• EXERCISE:
Give every line of the data again, unchanged, but with no pictures.

Web page edit records:
= Beginning of Section =

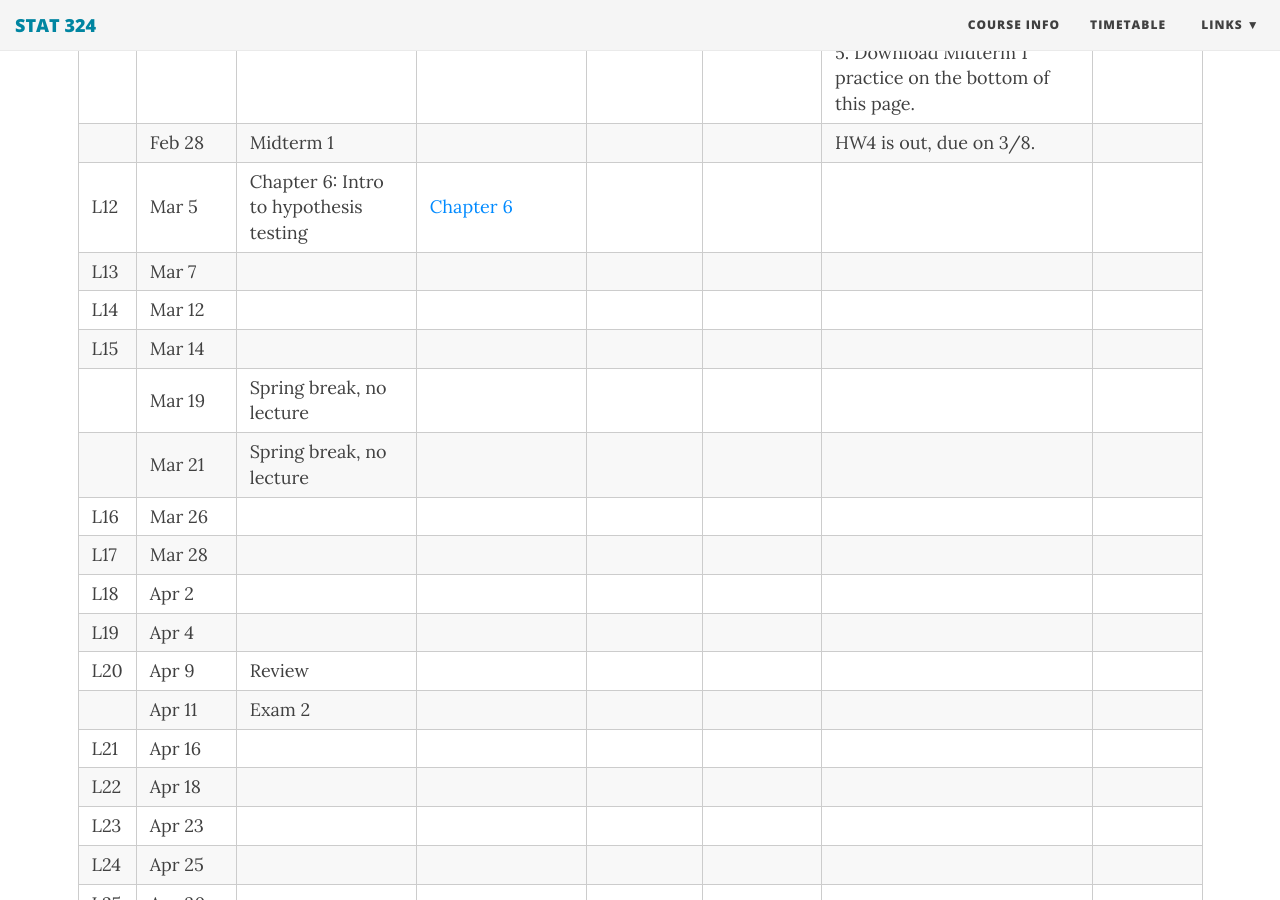
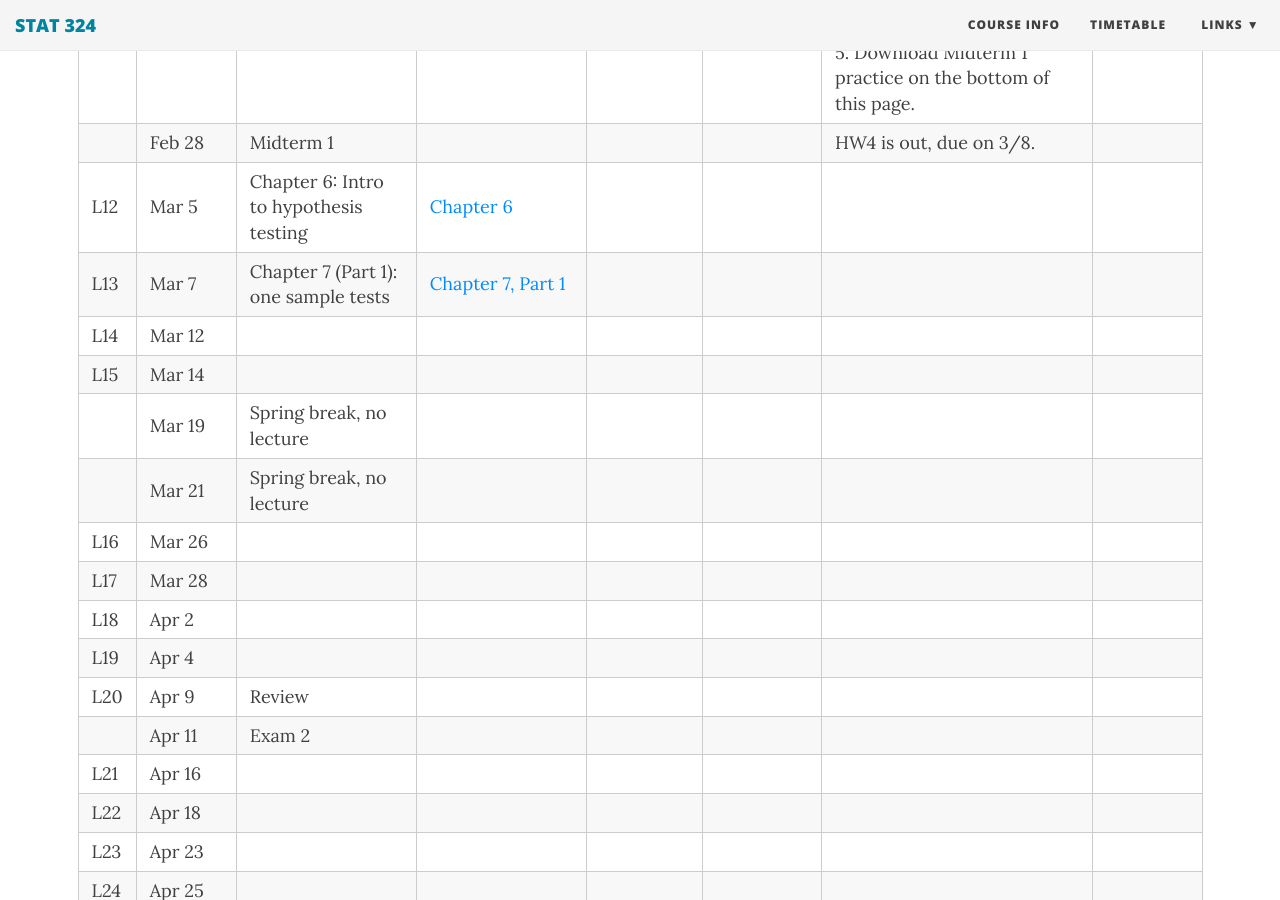
Before and after one commit to duzhewang/stat324, a Jekyll site: the page built from timetable.md, in a window 1280 px wide and 900 px high, scrolled down 1165 px. Built offline with Jekyll 4.4.1, drawn with Linux system fonts in a browser that asks for light colours; nearby versions of some CDN libraries.

Commit message:
Update timetable.md

```diff
--- a/timetable.md
+++ b/timetable.md
@@ -22,7 +22,7 @@ css: /css/wide_table.css
 |L11| Feb 26 | Midterm 1 review | [Slides](https://github.com/dzwang91/stat324/raw/gh-pages/lectures/Midterm1review.pdf)  |     |       |  Midterm 1 will cover all materials through QQ plot and CLT in Part 3 of Chapter 5. Download Midterm 1 practice on the bottom of this page. |   |
 |  | Feb 28 | Midterm 1 |    |   |   |  HW4 is out, due on 3/8.    |      |
 |L12| Mar 5 | Chapter 6: Intro to hypothesis testing | [Chapter 6](https://github.com/dzwang91/stat324/raw/gh-pages/lectures/chapter6.pdf)  |  |     |      |
-|L13| Mar 7 |   | | |  |      |      |
+|L13| Mar 7 | Chapter 7 (Part 1): one sample tests  |  [Chapter 7, Part 1](https://github.com/dzwang91/stat324/raw/gh-pages/lectures/chapter7-1.pdf)  |  |      |      |
 |L14| Mar 12 |  |   |   |  |      |      |
 |L15| Mar 14 | | |   |   |      |      |
 | | Mar 19 | Spring break, no lecture | |    |      |      |      |
```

= End of Section =

• RESULT OF THE EXERCISE:
Before and after one commit to duzhewang/stat324, a Jekyll site: the page built from timetable.md, in a window 1280 px wide and 900 px high, scrolled down 1165 px. Built offline with Jekyll 4.4.1, drawn with Linux system fonts in a browser that asks for light colours; nearby versions of some CDN libraries.

Commit message:
Update timetable.md

```diff
--- a/timetable.md
+++ b/timetable.md
@@ -22,7 +22,7 @@ css: /css/wide_table.css
 |L11| Feb 26 | Midterm 1 review | [Slides](https://github.com/dzwang91/stat324/raw/gh-pages/lectures/Midterm1review.pdf)  |     |       |  Midterm 1 will cover all materials through QQ plot and CLT in Part 3 of Chapter 5. Download Midterm 1 practice on the bottom of this page. |   |
 |  | Feb 28 | Midterm 1 |    |   |   |  HW4 is out, due on 3/8.    |      |
 |L12| Mar 5 | Chapter 6: Intro to hypothesis testing | [Chapter 6](https://github.com/dzwang91/stat324/raw/gh-pages/lectures/chapter6.pdf)  |  |     |      |
-|L13| Mar 7 |   | | |  |      |      |
+|L13| Mar 7 | Chapter 7 (Part 1): one sample tests  |  [Chapter 7, Part 1](https://github.com/dzwang91/stat324/raw/gh-pages/lectures/chapter7-1.pdf)  |  |      |      |
 |L14| Mar 12 |  |   |   |  |      |      |
 |L15| Mar 14 | | |   |   |      |      |
 | | Mar 19 | Spring break, no lecture | |    |      |      |      |
```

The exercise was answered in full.